[Data entries]
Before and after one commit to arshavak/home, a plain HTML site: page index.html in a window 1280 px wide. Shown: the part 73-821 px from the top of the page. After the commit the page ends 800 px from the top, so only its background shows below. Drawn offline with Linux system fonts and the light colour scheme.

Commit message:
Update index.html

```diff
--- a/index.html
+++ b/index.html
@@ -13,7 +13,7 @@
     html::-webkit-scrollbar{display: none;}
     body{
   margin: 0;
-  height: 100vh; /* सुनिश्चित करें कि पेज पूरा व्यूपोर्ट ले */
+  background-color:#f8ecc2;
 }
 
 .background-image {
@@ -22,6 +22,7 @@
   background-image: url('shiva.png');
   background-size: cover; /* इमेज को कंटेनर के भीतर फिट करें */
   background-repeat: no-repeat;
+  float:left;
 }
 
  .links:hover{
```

### TASK ITEM
The data must be output in full, exactly as given.

### RESPONSE BELOW
Before and after one commit to arshavak/home, a plain HTML site: page index.html in a window 1280 px wide. Shown: the part 73-821 px from the top of the page. After the commit the page ends 800 px from the top, so only its background shows below. Drawn offline with Linux system fonts and the light colour scheme.

Commit message:
Update index.html

```diff
--- a/index.html
+++ b/index.html
@@ -13,7 +13,7 @@
     html::-webkit-scrollbar{display: none;}
     body{
   margin: 0;
-  height: 100vh; /* सुनिश्चित करें कि पेज पूरा व्यूपोर्ट ले */
+  background-color:#f8ecc2;
 }
 
 .background-image {
@@ -22,6 +22,7 @@
   background-image: url('shiva.png');
   background-size: cover; /* इमेज को कंटेनर के भीतर फिट करें */
   background-repeat: no-repeat;
+  float:left;
 }
 
  .links:hover{
```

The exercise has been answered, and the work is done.